Stored data:
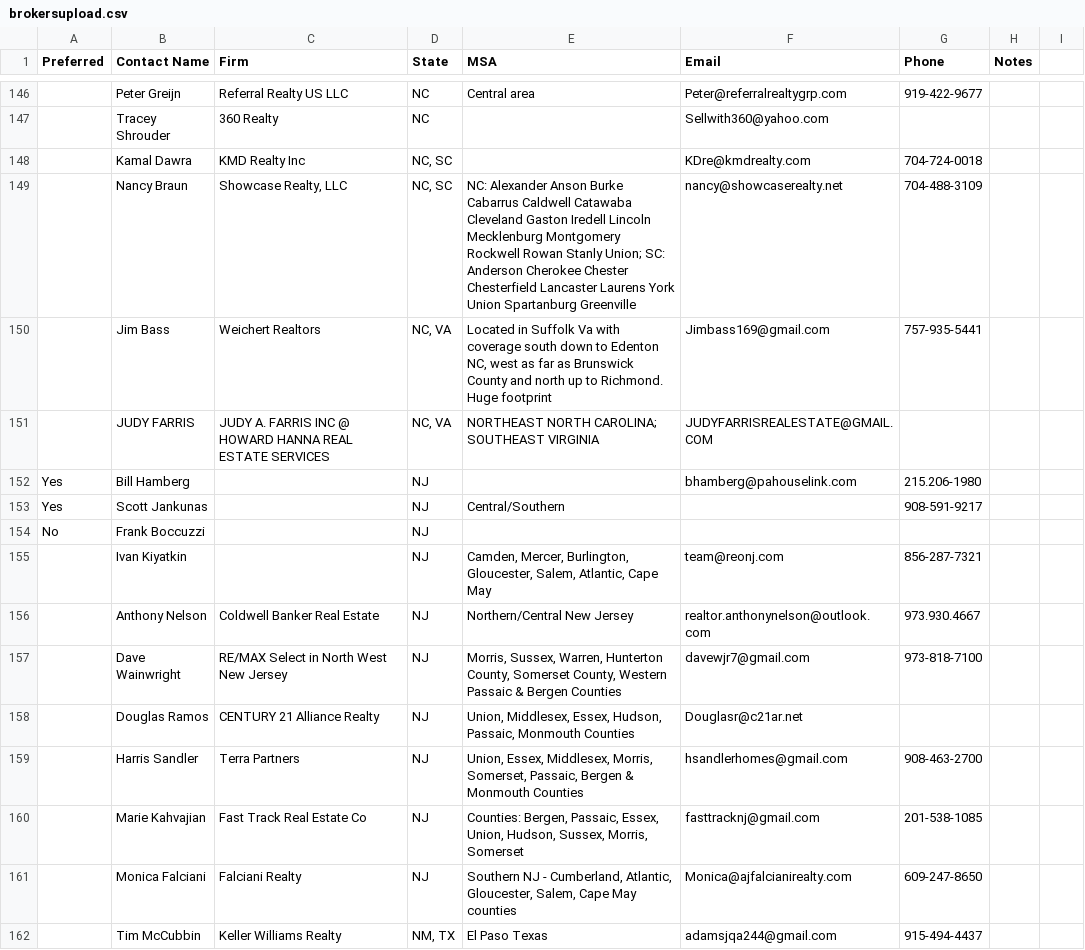
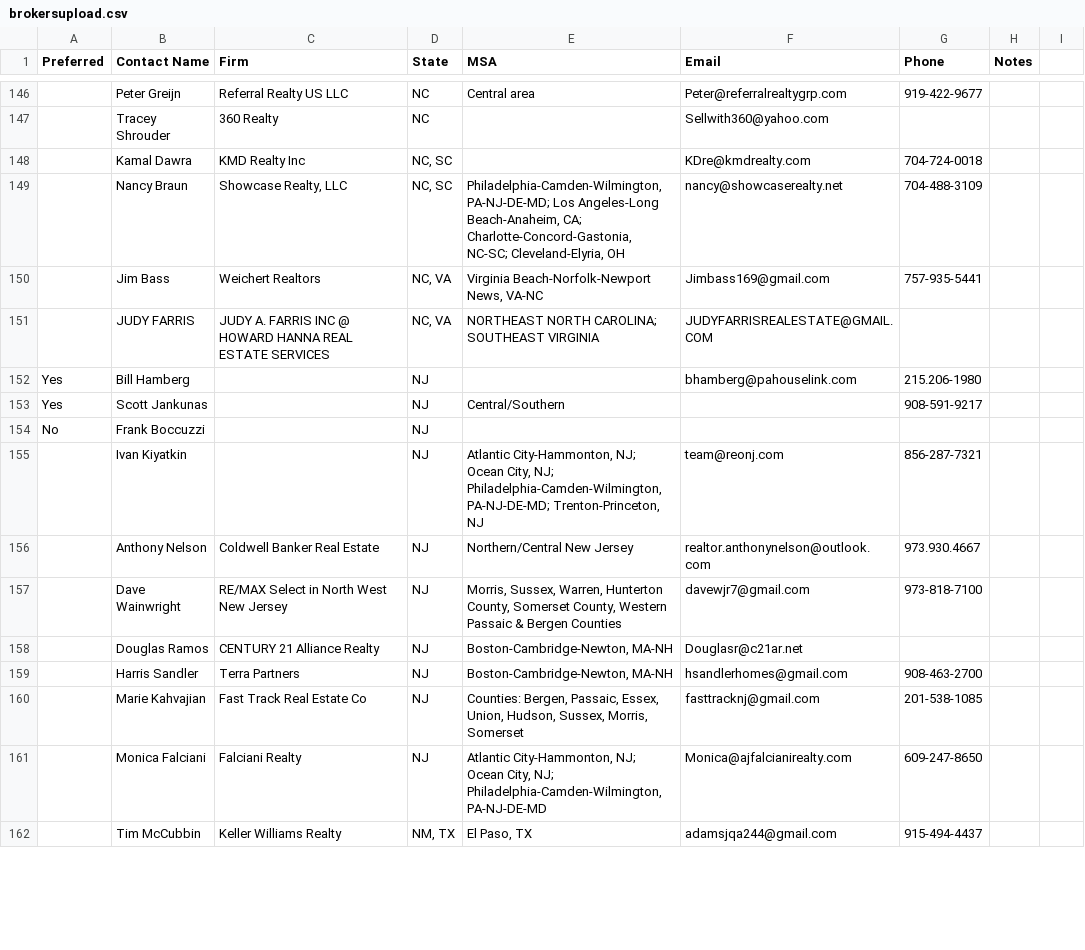
Before and after one commit to garrett-k18/ProjectAlpha_v1, a CSV file: projectalphav1/z.Admin/NonGitIgonore/brokersupload.csv, drawn as a sheet; only a part is shown, gaps mark what is left out; the diff covers the shown part only; the diff names each change by its address in the sheet, - before the commit and + after, or states it on an @@ line.

```diff
--- a/projectalphav1/z.Admin/NonGitIgonore/brokersupload.csv
+++ b/projectalphav1/z.Admin/NonGitIgonore/brokersupload.csv
-E149 (MSA): NC: Alexander Anson Burke Cabarrus Caldwell Catawaba Cleveland Gaston Iredell Lincoln Mecklenburg Montgomery Rockwell Rowan Stanly Union; SC: Anderson Cherokee Chester Chesterfield Lancaster Laurens York Union Spartanburg Greenville
+E149 (MSA): Philadelphia-Camden-Wilmington, PA-NJ-DE-MD; Los Angeles-Long Beach-Anaheim, CA; Charlotte-Concord-Gastonia, NC-SC; Cleveland-Elyria, OH
-E150 (MSA): Located in Suffolk Va with coverage south down to Edenton NC, west as far as Brunswick County and north up to Richmond. Huge footprint
+E150 (MSA): Virginia Beach-Norfolk-Newport News, VA-NC
-E155 (MSA): Camden, Mercer, Burlington, Gloucester, Salem, Atlantic, Cape May
+E155 (MSA): Atlantic City-Hammonton, NJ; Ocean City, NJ; Philadelphia-Camden-Wilmington, PA-NJ-DE-MD; Trenton-Princeton, NJ
-E158 (MSA): Union, Middlesex, Essex, Hudson, Passaic, Monmouth Counties
+E158 (MSA): Boston-Cambridge-Newton, MA-NH
-E159 (MSA): Union, Essex, Middlesex, Morris, Somerset, Passaic, Bergen & Monmouth Counties
+E159 (MSA): Boston-Cambridge-Newton, MA-NH
-E161 (MSA): Southern NJ - Cumberland, Atlantic, Gloucester, Salem, Cape May counties
+E161 (MSA): Atlantic City-Hammonton, NJ; Ocean City, NJ; Philadelphia-Camden-Wilmington, PA-NJ-DE-MD
-E162 (MSA): El Paso Texas
+E162 (MSA): El Paso, TX
```
Also changed, not shown: 2 added rows, 2 removed rows and 126 edited cells elsewhere in this file, 15 other files.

Task brief:
Could you print the whole listing again, exactly, leaving the pictures out?

Written answer:
Before and after one commit to garrett-k18/ProjectAlpha_v1, a CSV file: projectalphav1/z.Admin/NonGitIgonore/brokersupload.csv, drawn as a sheet; only a part is shown, gaps mark what is left out; the diff covers the shown part only; the diff names each change by its address in the sheet, - before the commit and + after, or states it on an @@ line.

```diff
--- a/projectalphav1/z.Admin/NonGitIgonore/brokersupload.csv
+++ b/projectalphav1/z.Admin/NonGitIgonore/brokersupload.csv
-E149 (MSA): NC: Alexander Anson Burke Cabarrus Caldwell Catawaba Cleveland Gaston Iredell Lincoln Mecklenburg Montgomery Rockwell Rowan Stanly Union; SC: Anderson Cherokee Chester Chesterfield Lancaster Laurens York Union Spartanburg Greenville
+E149 (MSA): Philadelphia-Camden-Wilmington, PA-NJ-DE-MD; Los Angeles-Long Beach-Anaheim, CA; Charlotte-Concord-Gastonia, NC-SC; Cleveland-Elyria, OH
-E150 (MSA): Located in Suffolk Va with coverage south down to Edenton NC, west as far as Brunswick County and north up to Richmond. Huge footprint
+E150 (MSA): Virginia Beach-Norfolk-Newport News, VA-NC
-E155 (MSA): Camden, Mercer, Burlington, Gloucester, Salem, Atlantic, Cape May
+E155 (MSA): Atlantic City-Hammonton, NJ; Ocean City, NJ; Philadelphia-Camden-Wilmington, PA-NJ-DE-MD; Trenton-Princeton, NJ
-E158 (MSA): Union, Middlesex, Essex, Hudson, Passaic, Monmouth Counties
+E158 (MSA): Boston-Cambridge-Newton, MA-NH
-E159 (MSA): Union, Essex, Middlesex, Morris, Somerset, Passaic, Bergen & Monmouth Counties
+E159 (MSA): Boston-Cambridge-Newton, MA-NH
-E161 (MSA): Southern NJ - Cumberland, Atlantic, Gloucester, Salem, Cape May counties
+E161 (MSA): Atlantic City-Hammonton, NJ; Ocean City, NJ; Philadelphia-Camden-Wilmington, PA-NJ-DE-MD
-E162 (MSA): El Paso Texas
+E162 (MSA): El Paso, TX
```
Also changed, not shown: 2 added rows, 2 removed rows and 126 edited cells elsewhere in this file, 15 other files.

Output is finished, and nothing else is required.